The Use of Computerised Accounting Systems in Small Business A paper for the Small Enterprise Association of Australia and New Zealand 16th Annual Conference, Ballarat, 28 Sept-1 Oct, 2003.
Ass. Prof. John Breen
Associate Professor and Head of School Email: John.Breen@vu.edu.au
Dr. Nick Sciulli
Senior Lecturer – Accounting
Lecturer - Accounting
Victoria University School of Accounting and Finance PO Box 14428 Melbourne City Mail Centre 8001
Abstract This paper is based on a research project which was designed to investigate small business usage of a computerised accounting system (CAS) to ascertain if there are obstacles that prevent small businesses from migrating to such a system. Two groups of small businesses are surveyed. Those that currently use a CAS and those that do not. The purpose of this comparison is to determine what were the major influences in their decision to use or not use accounting software for their business. A secondary objective was to learn more about the influence and role (if any) played by their accountant in their decision. The development of an understanding of the obstacles that inhibit the use of a CAS will be useful in the building of strategies to encourage greater efficiency in small business record keeping.

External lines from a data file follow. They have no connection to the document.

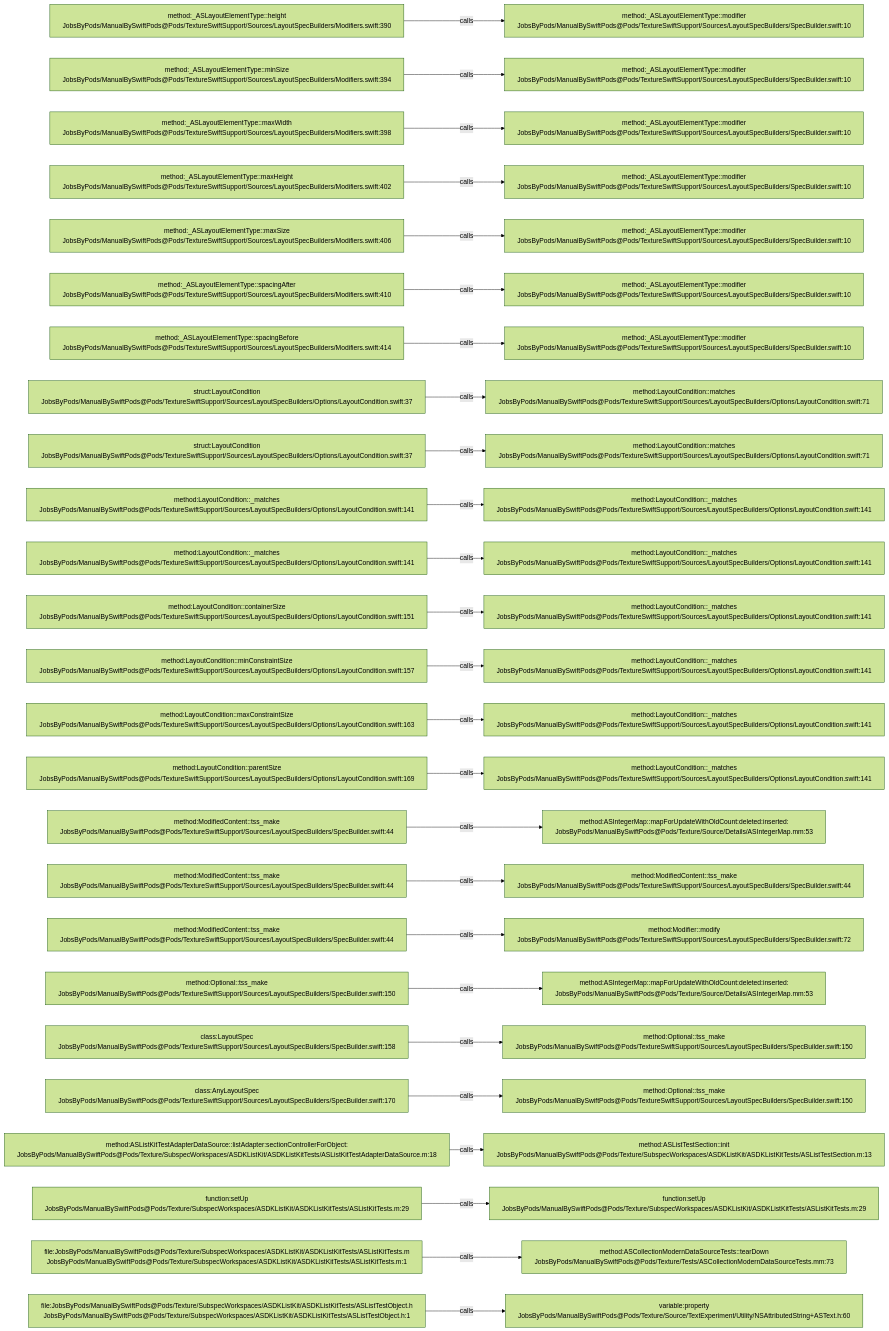
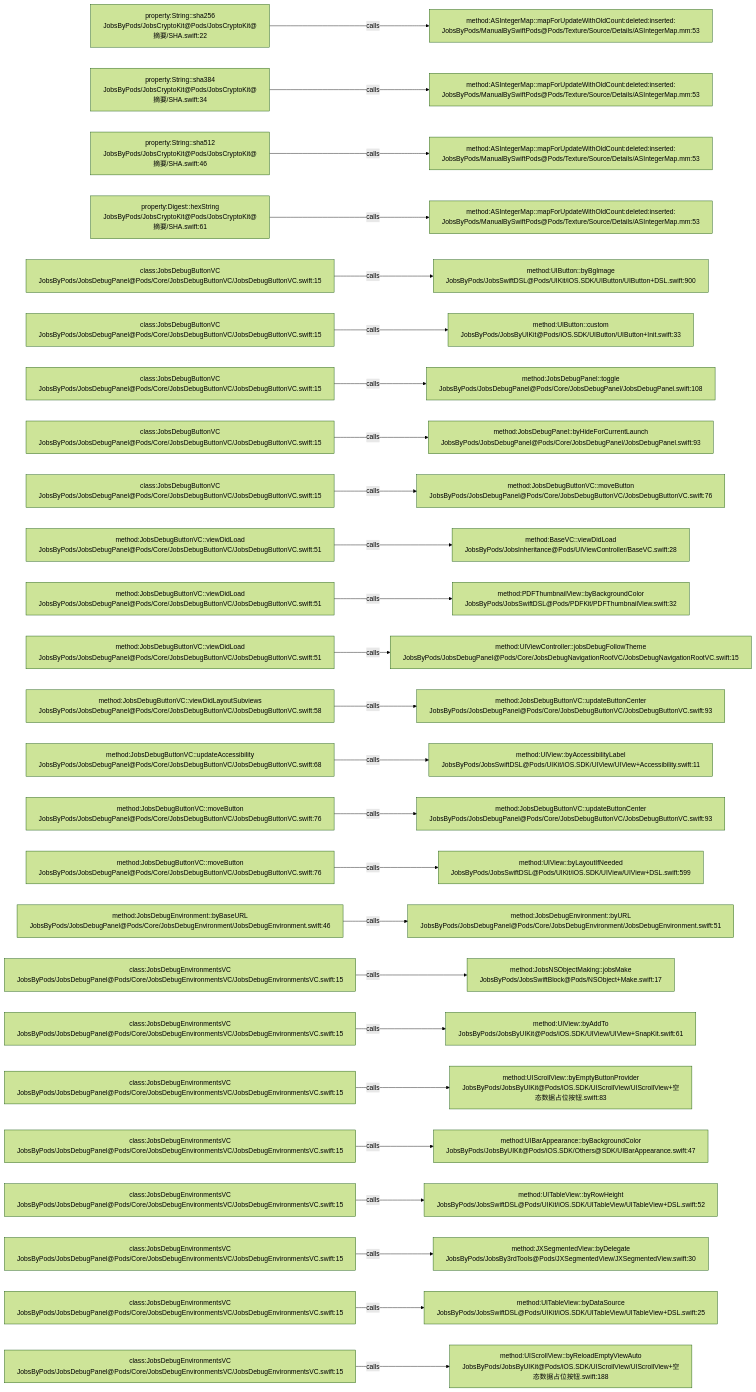
One commit to JobsKits/JobsSwiftBaseConfigDemo changed the diagram in .codegraph/codegraph.md/graphs/calls-159.md. Above: the diagram before and after it, drawn with Mermaid (forest theme). The commit also changed 224 other files, not shown here.

````diff
--- a/.codegraph/codegraph.md/graphs/calls-159.md
+++ b/.codegraph/codegraph.md/graphs/calls-159.md
@@ -13,78 +13,78 @@
 ```mermaid
 flowchart LR
-  S1["method:_ASLayoutElementType::height<br/>JobsByPods/ManualBySwiftPods@Pods/TextureSwiftSupport/Sources/LayoutSpecBuilders/Modifiers.swift:390"]
-  T1["method:_ASLayoutElementType::modifier<br/>JobsByPods/ManualBySwiftPods@Pods/TextureSwiftSupport/Sources/LayoutSpecBuilders/SpecBuilder.swift:10"]
+  S1["property:String::sha256<br/>JobsByPods/JobsCryptoKit@Pods/JobsCryptoKit@摘要/SHA.swift:22"]
+  T1["method:ASIntegerMap::mapForUpdateWithOldCount:deleted:inserted:<br/>JobsByPods/ManualBySwiftPods@Pods/Texture/Source/Details/ASIntegerMap.mm:53"]
   S1 -->|calls| T1
-  S2["method:_ASLayoutElementType::minSize<br/>JobsByPods/ManualBySwiftPods@Pods/TextureSwiftSupport/Sources/LayoutSpecBuilders/Modifiers.swift:394"]
-  T2["method:_ASLayoutElementType::modifier<br/>JobsByPods/ManualBySwiftPods@Pods/TextureSwiftSupport/Sources/LayoutSpecBuilders/SpecBuilder.swift:10"]
+  S2["property:String::sha384<br/>JobsByPods/JobsCryptoKit@Pods/JobsCryptoKit@摘要/SHA.swift:34"]
+  T2["method:ASIntegerMap::mapForUpdateWithOldCount:deleted:inserted:<br/>JobsByPods/ManualBySwiftPods@Pods/Texture/Source/Details/ASIntegerMap.mm:53"]
   S2 -->|calls| T2
-  S3["method:_ASLayoutElementType::maxWidth<br/>JobsByPods/ManualBySwiftPods@Pods/TextureSwiftSupport/Sources/LayoutSpecBuilders/Modifiers.swift:398"]
-  T3["method:_ASLayoutElementType::modifier<br/>JobsByPods/ManualBySwiftPods@Pods/TextureSwiftSupport/Sources/LayoutSpecBuilders/SpecBuilder.swift:10"]
+  S3["property:String::sha512<br/>JobsByPods/JobsCryptoKit@Pods/JobsCryptoKit@摘要/SHA.swift:46"]
+  T3["method:ASIntegerMap::mapForUpdateWithOldCount:deleted:inserted:<br/>JobsByPods/ManualBySwiftPods@Pods/Texture/Source/Details/ASIntegerMap.mm:53"]
   S3 -->|calls| T3
-  S4["method:_ASLayoutElementType::maxHeight<br/>JobsByPods/ManualBySwiftPods@Pods/TextureSwiftSupport/Sources/LayoutSpecBuilders/Modifiers.swift:402"]
-  T4["method:_ASLayoutElementType::modifier<br/>JobsByPods/ManualBySwiftPods@Pods/TextureSwiftSupport/Sources/LayoutSpecBuilders/SpecBuilder.swift:10"]
+  S4["property:Digest::hexString<br/>JobsByPods/JobsCryptoKit@Pods/JobsCryptoKit@摘要/SHA.swift:61"]
+  T4["method:ASIntegerMap::mapForUpdateWithOldCount:deleted:inserted:<br/>JobsByPods/ManualBySwiftPods@Pods/Texture/Source/Details/ASIntegerMap.mm:53"]
   S4 -->|calls| T4
-  S5["method:_ASLayoutElementType::maxSize<br/>JobsByPods/ManualBySwiftPods@Pods/TextureSwiftSupport/Sources/LayoutSpecBuilders/Modifiers.swift:406"]
-  T5["method:_ASLayoutElementType::modifier<br/>JobsByPods/ManualBySwiftPods@Pods/TextureSwiftSupport/Sources/LayoutSpecBuilders/SpecBuilder.swift:10"]
+  S5["class:JobsDebugButtonVC<br/>JobsByPods/JobsDebugPanel@Pods/Core/JobsDebugButtonVC/JobsDebugButtonVC.swift:15"]
+  T5["method:UIButton::byBgImage<br/>JobsByPods/JobsSwiftDSL@Pods/UIKit/iOS.SDK/UIButton/UIButton+DSL.swift:900"]
   S5 -->|calls| T5
-  S6["method:_ASLayoutElementType::spacingAfter<br/>JobsByPods/ManualBySwiftPods@Pods/TextureSwiftSupport/Sources/LayoutSpecBuilders/Modifiers.swift:410"]
-  T6["method:_ASLayoutElementType::modifier<br/>JobsByPods/ManualBySwiftPods@Pods/TextureSwiftSupport/Sources/LayoutSpecBuilders/SpecBuilder.swift:10"]
+  S6["class:JobsDebugButtonVC<br/>JobsByPods/JobsDebugPanel@Pods/Core/JobsDebugButtonVC/JobsDebugButtonVC.swift:15"]
+  T6["method:UIButton::custom<br/>JobsByPods/JobsByUIKit@Pods/iOS.SDK/UIButton/UIButton+Init.swift:33"]
   S6 -->|calls| T6
-  S7["method:_ASLayoutElementType::spacingBefore<br/>JobsByPods/ManualBySwiftPods@Pods/TextureSwiftSupport/Sources/LayoutSpecBuilders/Modifiers.swift:414"]
-  T7["method:_ASLayoutElementType::modifier<br/>JobsByPods/ManualBySwiftPods@Pods/TextureSwiftSupport/Sources/LayoutSpecBuilders/SpecBuilder.swift:10"]
+  S7["class:JobsDebugButtonVC<br/>JobsByPods/JobsDebugPanel@Pods/Core/JobsDebugButtonVC/JobsDebugButtonVC.swift:15"]
+  T7["method:JobsDebugPanel::toggle<br/>JobsByPods/JobsDebugPanel@Pods/Core/JobsDebugPanel/JobsDebugPanel.swift:108"]
   S7 -->|calls| T7
-  S8["struct:LayoutCondition<br/>JobsByPods/ManualBySwiftPods@Pods/TextureSwiftSupport/Sources/LayoutSpecBuilders/Options/LayoutCondition.swift:37"]
-  T8["method:LayoutCondition::matches<br/>JobsByPods/ManualBySwiftPods@Pods/TextureSwiftSupport/Sources/LayoutSpecBuilders/Options/LayoutCondition.swift:71"]
+  S8["class:JobsDebugButtonVC<br/>JobsByPods/JobsDebugPanel@Pods/Core/JobsDebugButtonVC/JobsDebugButtonVC.swift:15"]
+  T8["method:JobsDebugPanel::byHideForCurrentLaunch<br/>JobsByPods/JobsDebugPanel@Pods/Core/JobsDebugPanel/JobsDebugPanel.swift:93"]
   S8 -->|calls| T8
-  S9["struct:LayoutCondition<br/>JobsByPods/ManualBySwiftPods@Pods/TextureSwiftSupport/Sources/LayoutSpecBuilders/Options/LayoutCondition.swift:37"]
-  T9["method:LayoutCondition::matches<br/>JobsByPods/ManualBySwiftPods@Pods/TextureSwiftSupport/Sources/LayoutSpecBuilders/Options/LayoutCondition.swift:71"]
+  S9["class:JobsDebugButtonVC<br/>JobsByPods/JobsDebugPanel@Pods/Core/JobsDebugButtonVC/JobsDebugButtonVC.swift:15"]
+  T9["method:JobsDebugButtonVC::moveButton<br/>JobsByPods/JobsDebugPanel@Pods/Core/JobsDebugButtonVC/JobsDebugButtonVC.swift:76"]
   S9 -->|calls| T9
-  S10["method:LayoutCondition::_matches<br/>JobsByPods/ManualBySwiftPods@Pods/TextureSwiftSupport/Sources/LayoutSpecBuilders/Options/LayoutCondition.swift:141"]
-  T10["method:LayoutCondition::_matches<br/>JobsByPods/ManualBySwiftPods@Pods/TextureSwiftSupport/Sources/LayoutSpecBuilders/Options/LayoutCondition.swift:141"]
+  S10["method:JobsDebugButtonVC::viewDidLoad<br/>JobsByPods/JobsDebugPanel@Pods/Core/JobsDebugButtonVC/JobsDebugButtonVC.swift:51"]
+  T10["method:BaseVC::viewDidLoad<br/>JobsByPods/JobsInheritance@Pods/UIViewController/BaseVC.swift:28"]
   S10 -->|calls| T10
-  S11["method:LayoutCondition::_matches<br/>JobsByPods/ManualBySwiftPods@Pods/TextureSwiftSupport/Sources/LayoutSpecBuilders/Options/LayoutCondition.swift:141"]
-  T11["method:LayoutCondition::_matches<br/>JobsByPods/ManualBySwiftPods@Pods/TextureSwiftSupport/Sources/LayoutSpecBuilders/Options/LayoutCondition.swift:141"]
+  S11["method:JobsDebugButtonVC::viewDidLoad<br/>JobsByPods/JobsDebugPanel@Pods/Core/JobsDebugButtonVC/JobsDebugButtonVC.swift:51"]
+  T11["method:PDFThumbnailView::byBackgroundColor<br/>JobsByPods/JobsSwiftDSL@Pods/PDFKit/PDFThumbnailView.swift:32"]
   S11 -->|calls| T11
-  S12["method:LayoutCondition::containerSize<br/>JobsByPods/ManualBySwiftPods@Pods/TextureSwiftSupport/Sources/LayoutSpecBuilders/Options/LayoutCondition.swift:151"]
-  T12["method:LayoutCondition::_matches<br/>JobsByPods/ManualBySwiftPods@Pods/TextureSwiftSupport/Sources/LayoutSpecBuilders/Options/LayoutCondition.swift:141"]
+  S12["method:JobsDebugButtonVC::viewDidLoad<br/>JobsByPods/JobsDebugPanel@Pods/Core/JobsDebugButtonVC/JobsDebugButtonVC.swift:51"]
+  T12["method:UIViewController::jobsDebugFollowTheme<br/>JobsByPods/JobsDebugPanel@Pods/Core/JobsDebugNavigationRootVC/JobsDebugNavigationRootVC.swift:15"]
   S12 -->|calls| T12
-  S13["method:LayoutCondition::minConstraintSize<br/>JobsByPods/ManualBySwiftPods@Pods/TextureSwiftSupport/Sources/LayoutSpecBuilders/Options/LayoutCondition.swift:157"]
-  T13["method:LayoutCondition::_matches<br/>JobsByPods/ManualBySwiftPods@Pods/TextureSwiftSupport/Sources/LayoutSpecBuilders/Options/LayoutCondition.swift:141"]
+  S13["method:JobsDebugButtonVC::viewDidLayoutSubviews<br/>JobsByPods/JobsDebugPanel@Pods/Core/JobsDebugButtonVC/JobsDebugButtonVC.swift:58"]
+  T13["method:JobsDebugButtonVC::updateButtonCenter<br/>JobsByPods/JobsDebugPanel@Pods/Core/JobsDebugButtonVC/JobsDebugButtonVC.swift:93"]
   S13 -->|calls| T13
-  S14["method:LayoutCondition::maxConstraintSize<br/>JobsByPods/ManualBySwiftPods@Pods/TextureSwiftSupport/Sources/LayoutSpecBuilders/Options/LayoutCondition.swift:163"]
-  T14["method:LayoutCondition::_matches<br/>JobsByPods/ManualBySwiftPods@Pods/TextureSwiftSupport/Sources/LayoutSpecBuilders/Options/LayoutCondition.swift:141"]
+  S14["method:JobsDebugButtonVC::updateAccessibility<br/>JobsByPods/JobsDebugPanel@Pods/Core/JobsDebugButtonVC/JobsDebugButtonVC.swift:68"]
+  T14["method:UIView::byAccessibilityLabel<br/>JobsByPods/JobsSwiftDSL@Pods/UIKit/iOS.SDK/UIView/UIView+Accessibility.swift:11"]
   S14 -->|calls| T14
-  S15["method:LayoutCondition::parentSize<br/>JobsByPods/ManualBySwiftPods@Pods/TextureSwiftSupport/Sources/LayoutSpecBuilders/Options/LayoutCondition.swift:169"]
-  T15["method:LayoutCondition::_matches<br/>JobsByPods/ManualBySwiftPods@Pods/TextureSwiftSupport/Sources/LayoutSpecBuilders/Options/LayoutCondition.swift:141"]
+  S15["method:JobsDebugButtonVC::moveButton<br/>JobsByPods/JobsDebugPanel@Pods/Core/JobsDebugButtonVC/JobsDebugButtonVC.swift:76"]
+  T15["method:JobsDebugButtonVC::updateButtonCenter<br/>JobsByPods/JobsDebugPanel@Pods/Core/JobsDebugButtonVC/JobsDebugButtonVC.swift:93"]
   S15 -->|calls| T15
-  S16["method:ModifiedContent::tss_make<br/>JobsByPods/ManualBySwiftPods@Pods/TextureSwiftSupport/Sources/LayoutSpecBuilders/SpecBuilder.swift:44"]
-  T16["method:ASIntegerMap::mapForUpdateWithOldCount:deleted:inserted:<br/>JobsByPods/ManualBySwiftPods@Pods/Texture/Source/Details/ASIntegerMap.mm:53"]
+  S16["method:JobsDebugButtonVC::moveButton<br/>JobsByPods/JobsDebugPanel@Pods/Core/JobsDebugButtonVC/JobsDebugButtonVC.swift:76"]
+  T16["method:UIView::byLayoutIfNeeded<br/>JobsByPods/JobsSwiftDSL@Pods/UIKit/iOS.SDK/UIView/UIView+DSL.swift:599"]
   S16 -->|calls| T16
-  S17["method:ModifiedContent::tss_make<br/>JobsByPods/ManualBySwiftPods@Pods/TextureSwiftSupport/Sources/LayoutSpecBuilders/SpecBuilder.swift:44"]
-  T17["method:ModifiedContent::tss_make<br/>JobsByPods/ManualBySwiftPods@Pods/TextureSwiftSupport/Sources/LayoutSpecBuilders/SpecBuilder.swift:44"]
+  S17["method:JobsDebugEnvironment::byBaseURL<br/>JobsByPods/JobsDebugPanel@Pods/Core/JobsDebugEnvironment/JobsDebugEnvironment.swift:46"]
+  T17["method:JobsDebugEnvironment::byURL<br/>JobsByPods/JobsDebugPanel@Pods/Core/JobsDebugEnvironment/JobsDebugEnvironment.swift:51"]
   S17 -->|calls| T17
-  S18["method:ModifiedContent::tss_make<br/>JobsByPods/ManualBySwiftPods@Pods/TextureSwiftSupport/Sources/LayoutSpecBuilders/SpecBuilder.swift:44"]
-  T18["method:Modifier::modify<br/>JobsByPods/ManualBySwiftPods@Pods/TextureSwiftSupport/Sources/LayoutSpecBuilders/SpecBuilder.swift:72"]
+  S18["class:JobsDebugEnvironmentsVC<br/>JobsByPods/JobsDebugPanel@Pods/Core/JobsDebugEnvironmentsVC/JobsDebugEnvironmentsVC.swift:15"]
+  T18["method:JobsNSObjectMaking::jobsMake<br/>JobsByPods/JobsSwiftBlock@Pods/NSObject+Make.swift:17"]
   S18 -->|calls| T18
-  S19["method:Optional::tss_make<br/>JobsByPods/ManualBySwiftPods@Pods/TextureSwiftSupport/Sources/LayoutSpecBuilders/SpecBuilder.swift:150"]
-  T19["method:ASIntegerMap::mapForUpdateWithOldCount:deleted:inserted:<br/>JobsByPods/ManualBySwiftPods@Pods/Texture/Source/Details/ASIntegerMap.mm:53"]
+  S19["class:JobsDebugEnvironmentsVC<br/>JobsByPods/JobsDebugPanel@Pods/Core/JobsDebugEnvironmentsVC/JobsDebugEnvironmentsVC.swift:15"]
+  T19["method:UIView::byAddTo<br/>JobsByPods/JobsByUIKit@Pods/iOS.SDK/UIView/UIView+SnapKit.swift:61"]
   S19 -->|calls| T19
-  S20["class:LayoutSpec<br/>JobsByPods/ManualBySwiftPods@Pods/TextureSwiftSupport/Sources/LayoutSpecBuilders/SpecBuilder.swift:158"]
-  T20["method:Optional::tss_make<br/>JobsByPods/ManualBySwiftPods@Pods/TextureSwiftSupport/Sources/LayoutSpecBuilders/SpecBuilder.swift:150"]
+  S20["class:JobsDebugEnvironmentsVC<br/>JobsByPods/JobsDebugPanel@Pods/Core/JobsDebugEnvironmentsVC/JobsDebugEnvironmentsVC.swift:15"]
+  T20["method:UIScrollView::byEmptyButtonProvider<br/>JobsByPods/JobsByUIKit@Pods/iOS.SDK/UIScrollView/UIScrollView+空态数据占位按钮.swift:83"]
   S20 -->|calls| T20
-  S21["class:AnyLayoutSpec<br/>JobsByPods/ManualBySwiftPods@Pods/TextureSwiftSupport/Sources/LayoutSpecBuilders/SpecBuilder.swift:170"]
-  T21["method:Optional::tss_make<br/>JobsByPods/ManualBySwiftPods@Pods/TextureSwiftSupport/Sources/LayoutSpecBuilders/SpecBuilder.swift:150"]
+  S21["class:JobsDebugEnvironmentsVC<br/>JobsByPods/JobsDebugPanel@Pods/Core/JobsDebugEnvironmentsVC/JobsDebugEnvironmentsVC.swift:15"]
+  T21["method:UIBarAppearance::byBackgroundColor<br/>JobsByPods/JobsByUIKit@Pods/iOS.SDK/Others@SDK/UIBarAppearance.swift:47"]
   S21 -->|calls| T21
-  S22["method:ASListKitTestAdapterDataSource::listAdapter:sectionControllerForObject:<br/>JobsByPods/ManualBySwiftPods@Pods/Texture/SubspecWorkspaces/ASDKListKit/ASDKListKitTests/ASListKitTestAdapterDataSource.m:18"]
-  T22["method:ASListTestSection::init<br/>JobsByPods/ManualBySwiftPods@Pods/Texture/SubspecWorkspaces/ASDKListKit/ASDKListKitTests/ASListTestSection.m:13"]
+  S22["class:JobsDebugEnvironmentsVC<br/>JobsByPods/JobsDebugPanel@Pods/Core/JobsDebugEnvironmentsVC/JobsDebugEnvironmentsVC.swift:15"]
+  T22["method:UITableView::byRowHeight<br/>JobsByPods/JobsSwiftDSL@Pods/UIKit/iOS.SDK/UITableView/UITableView+DSL.swift:52"]
   S22 -->|calls| T22
-  S23["function:setUp<br/>JobsByPods/ManualBySwiftPods@Pods/Texture/SubspecWorkspaces/ASDKListKit/ASDKListKitTests/ASListKitTests.m:29"]
-  T23["function:setUp<br/>JobsByPods/ManualBySwiftPods@Pods/Texture/SubspecWorkspaces/ASDKListKit/ASDKListKitTests/ASListKitTests.m:29"]
+  S23["class:JobsDebugEnvironmentsVC<br/>JobsByPods/JobsDebugPanel@Pods/Core/JobsDebugEnvironmentsVC/JobsDebugEnvironmentsVC.swift:15"]
+  T23["method:JXSegmentedView::byDelegate<br/>JobsByPods/JobsBy3rdTools@Pods/JXSegmentedView/JXSegmentedView.swift:30"]
   S23 -->|calls| T23
-  S24["file:JobsByPods/ManualBySwiftPods@Pods/Texture/SubspecWorkspaces/ASDKListKit/ASDKListKitTests/ASListKitTests.m<br/>JobsByPods/ManualBySwiftPods@Pods/Texture/SubspecWorkspaces/ASDKListKit/ASDKListKitTests/ASListKitTests.m:1"]
-  T24["method:ASCollectionModernDataSourceTests::tearDown<br/>JobsByPods/ManualBySwiftPods@Pods/Texture/Tests/ASCollectionModernDataSourceTests.mm:73"]
+  S24["class:JobsDebugEnvironmentsVC<br/>JobsByPods/JobsDebugPanel@Pods/Core/JobsDebugEnvironmentsVC/JobsDebugEnvironmentsVC.swift:15"]
+  T24["method:UITableView::byDataSource<br/>JobsByPods/JobsSwiftDSL@Pods/UIKit/iOS.SDK/UITableView/UITableView+DSL.swift:25"]
   S24 -->|calls| T24
-  S25["file:JobsByPods/ManualBySwiftPods@Pods/Texture/SubspecWorkspaces/ASDKListKit/ASDKListKitTests/ASListTestObject.h<br/>JobsByPods/ManualBySwiftPods@Pods/Texture/SubspecWorkspaces/ASDKListKit/ASDKListKitTests/ASListTestObject.h:1"]
-  T25["variable:property<br/>JobsByPods/ManualBySwiftPods@Pods/Texture/Source/TextExperiment/Utility/NSAttributedString+ASText.h:60"]
+  S25["class:JobsDebugEnvironmentsVC<br/>JobsByPods/JobsDebugPanel@Pods/Core/JobsDebugEnvironmentsVC/JobsDebugEnvironmentsVC.swift:15"]
+  T25["method:UIScrollView::byReloadEmptyViewAuto<br/>JobsByPods/JobsByUIKit@Pods/iOS.SDK/UIScrollView/UIScrollView+空态数据占位按钮.swift:188"]
   S25 -->|calls| T25
 ```
````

Hosted by University of Ballarat, Ballarat, Australia
16th Annual Conference of Small Enterprise Association of Australia and New Zealand, 28 September – 1 October 2003
1. Introduction The traditional view of small business record keeping suggests that it is paper based and filed in a shoe box until such time that it is placed in the hands of the accountant for the preparation of the annual taxation return. Over the years the accounting profession and small business training providers have been trying to change the approach to record keeping adopted by small business operators, with a view to them holding better records and ultimately improving the management of their business. With the introduction of lower-cost and more user-friendly computerised accounting systems (CAS) there appears to be fewer obstacles to improved record keeping practices. This paper reports on the findings of a study that investigated small business usage of CAS. It begins with a review of the literature on the adoption of Information Technology (IT) and then considers the findings of the study in the context of the adoption factors identified. It concludes with a discussion of the issues that are associated with the usage of CAS and provides some direction for those organisations involved in advising small business operators about their record keeping.
The motivating factors for IT adoption in small business is a widely researched topic. While there is much research on the overall adoption of IT, there is little research focused specifically on the motivating factors for adopting computerised accounting systems (CAS) in small business. Small business accounting software, however, is an important sub-set of overall small business IT research. In many studies of small business IT usage, accounting software was the predominant application package used and the driving factor behind the IT hardware acquisition decision. For example, in Australia the Yellow Pages (1997) reported that 76% of the small businesses surveyed had at least one computer and 75% of these used accounting software. Burgess (1998) in a review of IT adoption by Australian small businesses concluded that the main software application package used was accounting (see also Burgess 1997, and Wenzler 1996). To investigate the motivating factors for adopting accounting software, it would be reasonable to first review the more comprehensive literature on overall IT adoption. This literature review, therefore, begins with a discussion of the studies of...